What is being asked: Each line below that contains the word "step" must be copied.

--- START ---

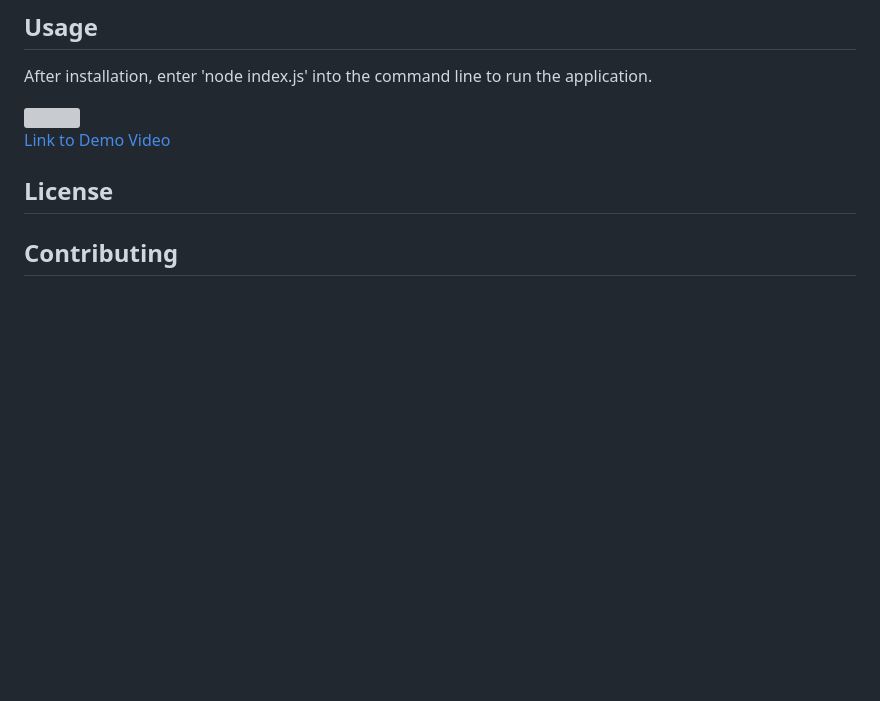
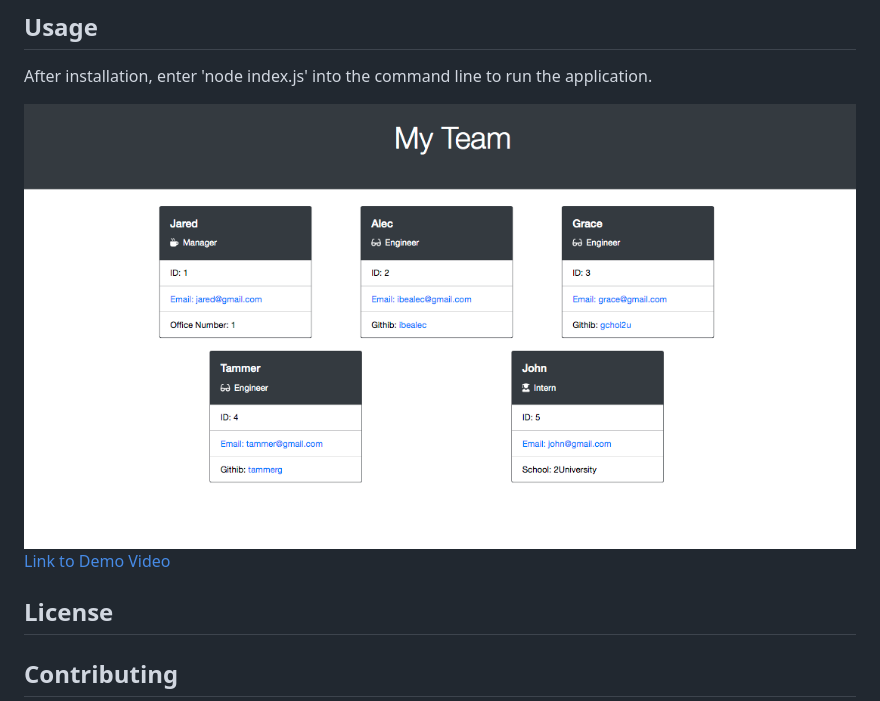
Before and after one commit to KarrynS/Team-Profile-Generator, a Markdown page: README.md, the part around the change printed below. Drawn GitHub-style; pictures changed too: assets/TeamProfileGenerato.png (added); blank space fills up the shorter version; grey boxes are pictures that could not be loaded.

```diff
--- a/README.md
+++ b/README.md
@@ -18,5 +18,5 @@ Clone the package and inside the package directory install (npm i) all dependenc
 ## Usage
 After installation, enter 'node index.js' into the command line to run the application.
 
-<img src="Assets/Sreenshot.png"/>
+<img src="assets/TeamProfileGenerato.png"/>
 <br>
```
Also changed, not shown: other parts of README.md (+1 -1 lines).
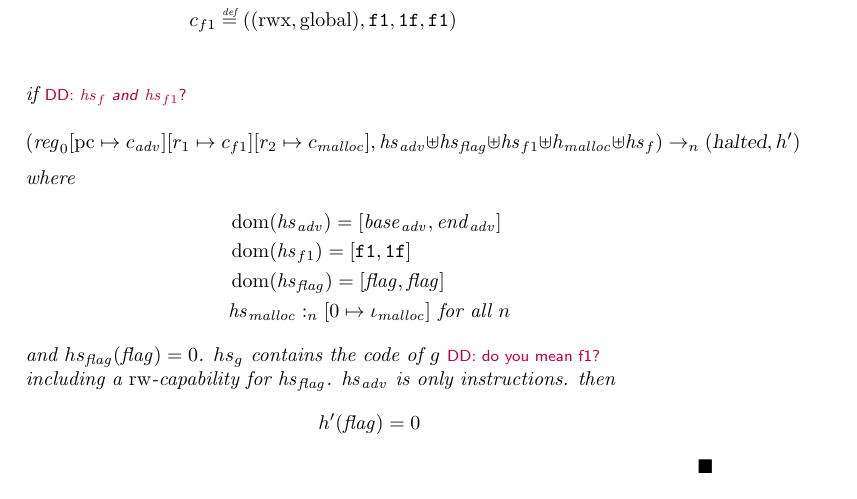
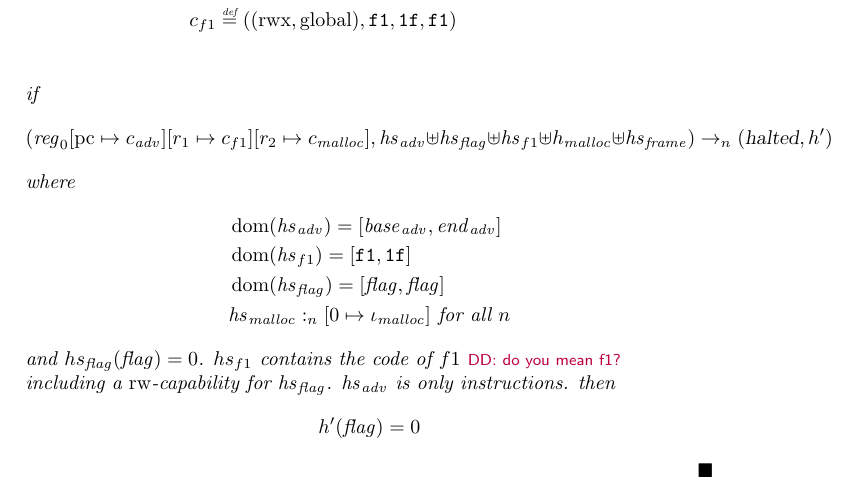
Before and after one commit to dominiquedevriese/capability-machine-reasoning-on-paper, a LaTeX document (local-capability-machine.tex): part of page 13 of 25, cut so that both start at the same text. Compiled offline with pdfLaTeX.

Commit message:
Addressed Dominique's comments in f1 lemma

```diff
--- a/local-capability-machine.tex
+++ b/local-capability-machine.tex
@@ -1170,10 +1170,10 @@ f1: malloc l
     c_{\var{adv}} & \defeq ((\entry,\glob),\start_{\adv},\addrend_{\adv},\start_{\adv}) \\
     c_{f1} & \defeq ((\rwx,\glob),\mathtt{f1},\mathtt{1f},\mathtt{f1}) \\
   \end{align*}
-if \dominique{$\hs_f$ \emph{and} $\hs_{f1}$?}
+if
   \[
     (\reg_0\update{\pcreg}{c_{\adv}}
-          \update{r_1}{c_{f1}}\update{r_2}{c_\malloc},\hs_\adv \uplus \hs_\flag \uplus \hs_{f1} \uplus h_{\malloc} \uplus \hs_f) \step[n] (\halted,h')
+          \update{r_1}{c_{f1}}\update{r_2}{c_\malloc},\hs_\adv \uplus \hs_\flag \uplus \hs_{f1} \uplus h_{\malloc} \uplus \hs_{\var{frame}}) \step[n] (\halted,h')
   \]
 where
 \begin{align*}
@@ -1182,7 +1182,7 @@ where
   &\dom(\hs_\flag) = [\flag,\flag] \\
   &\heapSat[\hs_{\malloc}]{n}{[0 \mapsto \iota_{\malloc}]} \text{ for all } n
 \end{align*}
-and $hs_\flag(\flag) = 0$. $hs_g$ contains the code of $g$ \dominique{do you mean f1?} including a $\readwrite$-capability for $\hs_\flag$. $\hs_\adv$ is only instructions.
+and $hs_\flag(\flag) = 0$. $hs_{f1}$ contains the code of $f1$ \dominique{do you mean f1?} including a $\readwrite$-capability for $\hs_\flag$. $\hs_\adv$ is only instructions.
 then
 \[
   h'(\flag) = 0
```
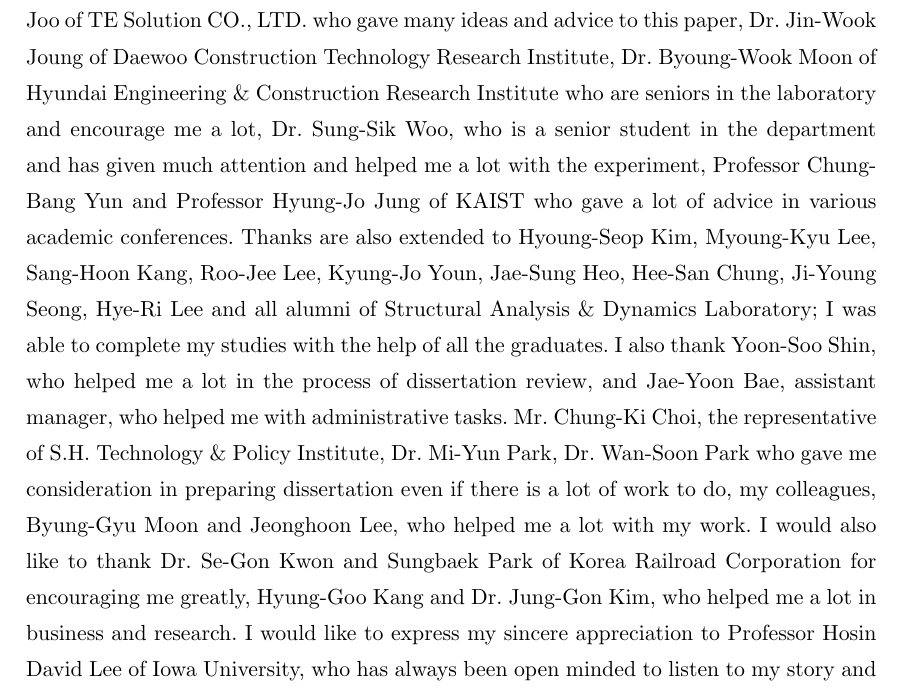
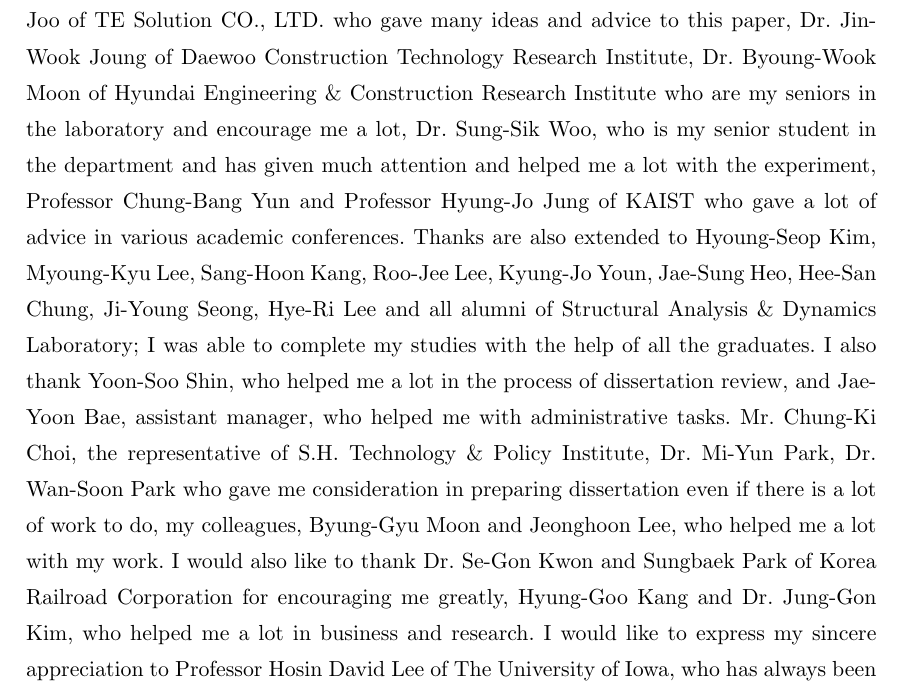
Before and after one commit to eunchurn/dissertation, a LaTeX thesis (dissertation.tex, which reads acknowledgements.tex): part of page 9 of 225, cut so that both start at the same text. Compiled offline with pdfLaTeX; a LaTeX package or settings file that is missing is left out.

Commit message:
edit ack
Former-commit-id: 6c5c6211bf5ef367da91249bbf53ecafef21fd4e

```diff
--- a/acknowledgements.tex
+++ b/acknowledgements.tex
@@ -19,7 +19,7 @@ First of all, I would like to thank Professor Kyung-Won Min, my advisor, for his
 
 I was assisted by many professors from the Department of Architectural Engineering until I entered the department of architecture engineering at Dankook University and got my doctorate. In particular, Professor Lan Chung's excellent lectures during my undergraduate years have given me a lot of interest in architecture and structural engineering, and the curiosity from him has made me a graduate student. Also, during my graduate school years, he has been devoted to student interest and support and has helped me to have a passion for experimentation and research. This thesis could not have been completed without his support toward SRRC(Seismic Retrofitting \& Remodeling Research Center) and Structural Analysis \& Dynamics Laboratory. I would like to thank Professor Hway-Suh Kim who has taught me about the philosophy and passion of studying about the global trends in architectural engineering since my undergraduate years. I would like to thank Professor Jae-Yeol Chun. During his undergraduate lectures, I was able to broaden my discipline on value engineering, and I learned the philosophy of communication and management skills among engineers in architectural engineering projects. I also would like to thank Professor Chee-Kyung Kim, who is the head of the department, and Professor Hyeon-Jun Moon, who broadened my mathematical knowledge about probability, Professor Tae-Won Park, Professor Kyung-Koo Lee and Professor Tae-Sung Eom.
 
-Thanks are also extended to Professor Eunjong Yu of Hanyang University, Professor Hongjin Kim of Kyungpook National University, Professor Jae-Seung Hwang of Chonnam National University, Professor Kyung-Soo Kang of Tongmyong University, Dr. Seok-Jun Joo of TE Solution CO., LTD. who gave many ideas and advice to this paper, Dr. Jin-Wook Joung of Daewoo Construction Technology Research Institute, Dr. Byoung-Wook Moon of Hyundai Engineering \& Construction Research Institute who are seniors in the laboratory and encourage me a lot, Dr. Sung-Sik Woo, who is a senior student in the department and has given much attention and helped me a lot with the experiment, Professor Chung-Bang Yun and Professor Hyung-Jo Jung of KAIST who gave a lot of advice in various academic conferences. Thanks are also extended to Hyoung-Seop Kim, Myoung-Kyu Lee, Sang-Hoon Kang, Roo-Jee Lee, Kyung-Jo Youn, Jae-Sung Heo, Hee-San Chung, Ji-Young Seong, Hye-Ri Lee and all alumni of Structural Analysis \& Dynamics Laboratory; I was able to complete my studies with the help of all the graduates. I also thank Yoon-Soo Shin, who helped me a lot in the process of dissertation review, and Jae-Yoon Bae, assistant manager, who helped me with administrative tasks. Mr. Chung-Ki Choi, the representative of S.H. Technology \& Policy Institute, Dr. Mi-Yun Park, Dr. Wan-Soon Park who gave me consideration in preparing dissertation even if there is a lot of work to do, my colleagues, Byung-Gyu Moon and Jeonghoon Lee, who helped me a lot with my work. I would also like to thank Dr. Se-Gon Kwon and Sungbaek Park of Korea Railroad Corporation for encouraging me greatly, Hyung-Goo Kang and Dr. Jung-Gon Kim, who helped me a lot in business and research. I would like to express my sincere appreciation to Professor Hosin David Lee of Iowa University, who has always been open minded to listen to my story and help me to discuss and develop a lot of research issues.
+Thanks are also extended to Professor Eunjong Yu of Hanyang University, Professor Hongjin Kim of Kyungpook National University, Professor Jae-Seung Hwang of Chonnam National University, Professor Kyung-Soo Kang of Tongmyong University, Dr. Seok-Jun Joo of TE Solution CO., LTD. who gave many ideas and advice to this paper, Dr. Jin-Wook Joung of Daewoo Construction Technology Research Institute, Dr. Byoung-Wook Moon of Hyundai Engineering \& Construction Research Institute who are my seniors in the laboratory and encourage me a lot, Dr. Sung-Sik Woo, who is my senior student in the department and has given much attention and helped me a lot with the experiment, Professor Chung-Bang Yun and Professor Hyung-Jo Jung of KAIST who gave a lot of advice in various academic conferences. Thanks are also extended to Hyoung-Seop Kim, Myoung-Kyu Lee, Sang-Hoon Kang, Roo-Jee Lee, Kyung-Jo Youn, Jae-Sung Heo, Hee-San Chung, Ji-Young Seong, Hye-Ri Lee and all alumni of Structural Analysis \& Dynamics Laboratory; I was able to complete my studies with the help of all the graduates. I also thank Yoon-Soo Shin, who helped me a lot in the process of dissertation review, and Jae-Yoon Bae, assistant manager, who helped me with administrative tasks. Mr. Chung-Ki Choi, the representative of S.H. Technology \& Policy Institute, Dr. Mi-Yun Park, Dr. Wan-Soon Park who gave me consideration in preparing dissertation even if there is a lot of work to do, my colleagues, Byung-Gyu Moon and Jeonghoon Lee, who helped me a lot with my work. I would also like to thank Dr. Se-Gon Kwon and Sungbaek Park of Korea Railroad Corporation for encouraging me greatly, Hyung-Goo Kang and Dr. Jung-Gon Kim, who helped me a lot in business and research. I would like to express my sincere appreciation to Professor Hosin David Lee of The University of Iowa, who has always been open minded to listen to my story and help me to discuss and develop a lot of research issues.
 
 I would like to thank numerous people who encouraged and inspired my other abilities besides research, Yong-Hyun Lee(eAeon) of MOT, Tae-Sang Cho and Young-Sang Cho(Jowall) of Byul.org, Hyo-Sun Cha of Trampauline, Photographer Suk-Kuhn Oh, Juno Lee of Casker, Journalist Yongmin Moon(mimyo), Toby Hwang and Annie Ko of LOVEXSTEREO, SHEEAN and Sang Park, Wuhyun Hyun(St. Void) and Yonhee Wu, Min-Hun Yoon(HAVAQQUQ) of Young, Gifted\&Wack, Ji-Han Jeon of Peterpan Complex and Jeong-Eun Bae(Zieum) who has waited for me to make music for a long time as a team of SARAM12SARAM. Thanks are also extended to Sang-Hyuk Haan, a designer, CEO and founder of HEICH ES HEICH who has been working together on the runway for many years and made me feel alive, Photographer Sukmu Yoon, Juhyun Cho, Yoonha Ju of Vodka Rain who maximized my potential. I would like to thank In-Sang Chang, Ho-Sang Lee, Myoung-Won Lee for being an old friend over 20 years. I am grateful to everyone who knows me. Finally, I wish to express my love and gratitude for my wife Inkyung Baik, and wife's family. Also, I am greatly indebted to my parents, my brother for their love and support.
 \\
```
Also changed, not shown: acknowledgements.tex (2 more changed lines).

--- END ---

The completed task:
-          \update{r_1}{c_{f1}}\update{r_2}{c_\malloc},\hs_\adv \uplus \hs_\flag \uplus \hs_{f1} \uplus h_{\malloc} \uplus \hs_f) \step[n] (\halted,h')
+          \update{r_1}{c_{f1}}\update{r_2}{c_\malloc},\hs_\adv \uplus \hs_\flag \uplus \hs_{f1} \uplus h_{\malloc} \uplus \hs_{\var{frame}}) \step[n] (\halted,h')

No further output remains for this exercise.